Sure young men, you can ‘sag’ butt it will cost you
Jineea Butler | 6/30/2013, 1:41 a.m.
Sadly, many young people can’t give you a good reason for why they are showing their butts – literally.
When asked, most will tell you that they feel more comfortable with their pants exposing their backside. People of my generation used to say that we sag our jeans because we felt uncomfortable with the sizes and styles that were available. Consequently, urban fashion was born. Designers for Karl Kani, FUBU and Cross Colours began to make clothes that addressed our vision for a more comfortable feel.
As bad as the sagging looks, it’s difficult to sit by as people belittle our entire hip-hop community on basis of only a slice of our community. Mr. Mayor, have you taken the time to speak with the young men in question?
Fortunately, there’s more to them than meets the eye. And as one ACLU official said, having bad taste shouldn’t be a crime.
Just as public officials have a duty to look beyond our clothes, rappers need to clean up their act, too. I think many of them don’t understand the saying made famous by French writer Francois-Marie Arouet aka Voltaire, “With great power, comes great responsibility.”
My questions to The Game are: When these people follow you, are you going to give them a job when they are “sagging down to their socks?” Are you going to stop the paper trail that might hurt their careers? How will these five people even get in touch with you to pay the fines? No matter how relevant or powerful a rapper aspires to be, we can’t allow them to plant messages that poison the mentality of our youth. If The Game is serious about making change; why not pursue the proper protocol to overturn this law.
Critics say if young men wearing pants below their waist want to know how they are perceived by others, all they have to do is look at what “saggin” spells in reverse.

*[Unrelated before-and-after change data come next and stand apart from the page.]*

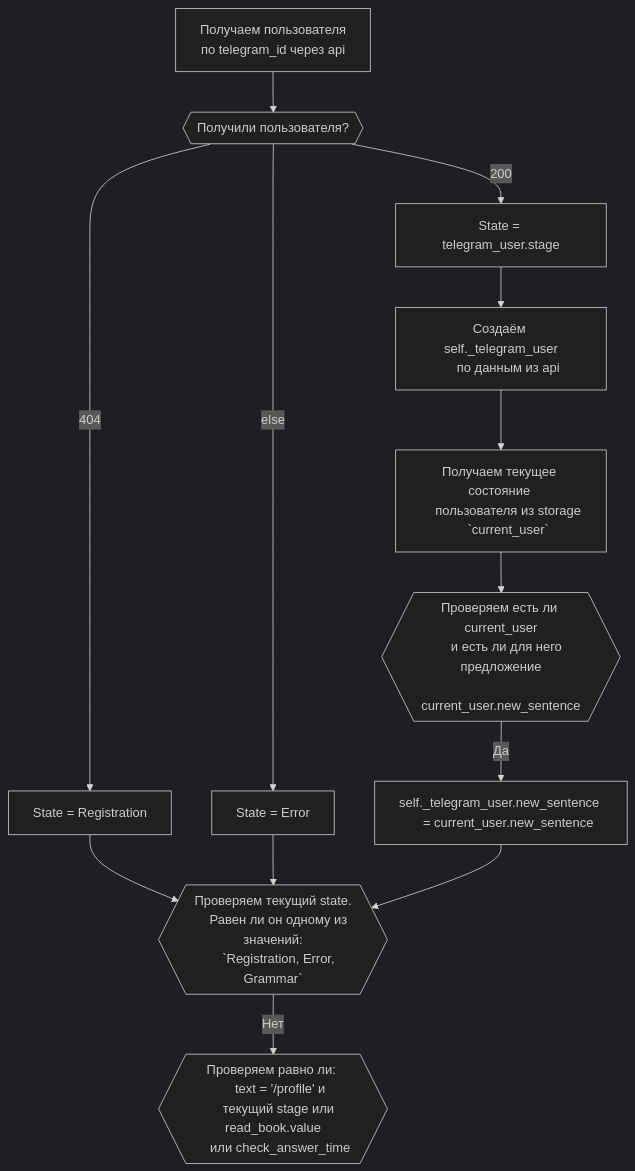
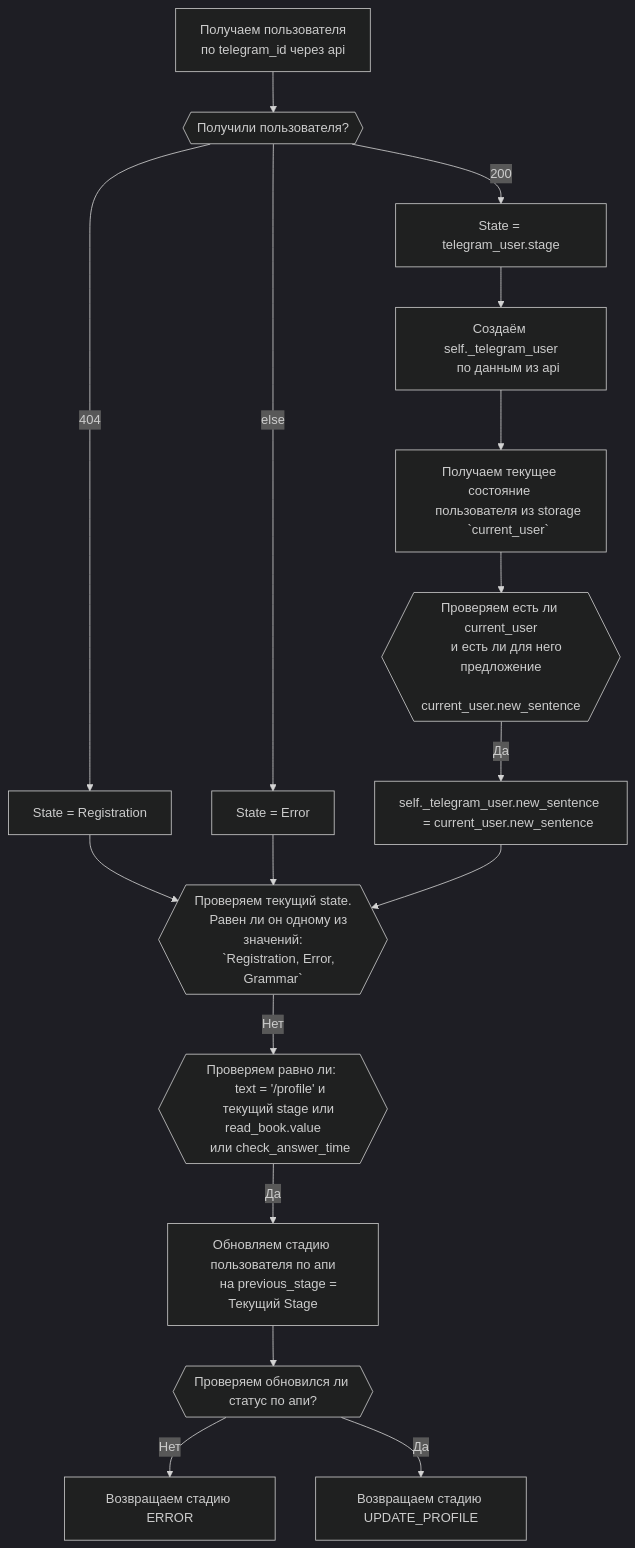
One commit to psgaiduk/learning_en_telegram_bot changed the diagram in documentation/middlewears_set_state.md. Above: the diagram before and after it, drawn with Mermaid (dark theme).

Commit message:
docs(documentation): add update profile stage in middlewears_set_state

````diff
--- a/documentation/middlewears_set_state.md
+++ b/documentation/middlewears_set_state.md
@@ -1,39 +1,50 @@
 ```mermaid
 graph TD;
     start[Получаем пользователя
     по telegram_id через api
     ] --> check_get_user{{Получили пользователя?}}
     check_get_user --> |404| user_not_found[State = Registration]
     check_get_user --> |200| user_found[State = telegram_user.stage]
     check_get_user --> |else| error_user[State = Error]
     user_found --> create_telegram_user[
     Создаём self._telegram_user
     по данным из api
     ]
     create_telegram_user --> get_current_telegram_user[
     Получаем текущее состояние 
     пользователя из storage
     `current_user`
     ]
     get_current_telegram_user --> check_current_user{{
     Проверяем есть ли current_user
     и есть ли для него предложение
     current_user.new_sentence
     }}
     check_current_user --> |Да| update_new_sentence[self._telegram_user.new_sentence 
     = current_user.new_sentence
     ]
     user_not_found --> check_current_state{{
     Проверяем текущий state.
     Равен ли он одному из значений:
     `Registration, Error, Grammar`
     }}
     error_user --> check_current_state
     update_new_sentence --> check_current_state
     check_current_state --> |Нет| check_update_profile_state{{
     Проверяем равно ли: 
     text = '/profile' и
     текущий stage или read_book.value
     или check_answer_time
     }}
+    check_update_profile_state --> |Да| update_stage_to_profile[
+    Обновляем стадию пользователя по апи
+    на previous_stage = Текущий Stage]
+    update_stage_to_profile --> check_update_stage_to_profile{{
+    Проверяем обновился ли статус по апи?
+    }}
+    check_update_stage_to_profile --> |Нет| return_error_update_stage_profile[
+    Возвращаем стадию ERROR]
+    check_update_stage_to_profile --> |Да| return_update_profle_stage[
+    Возвращаем стадию UPDATE_PROFILE]
+    
 ```
````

Jineea Butler, founder of the Social Services of Hip-Hop and the Hip-Hop Union, can be reached at firstname.lastname@example.org.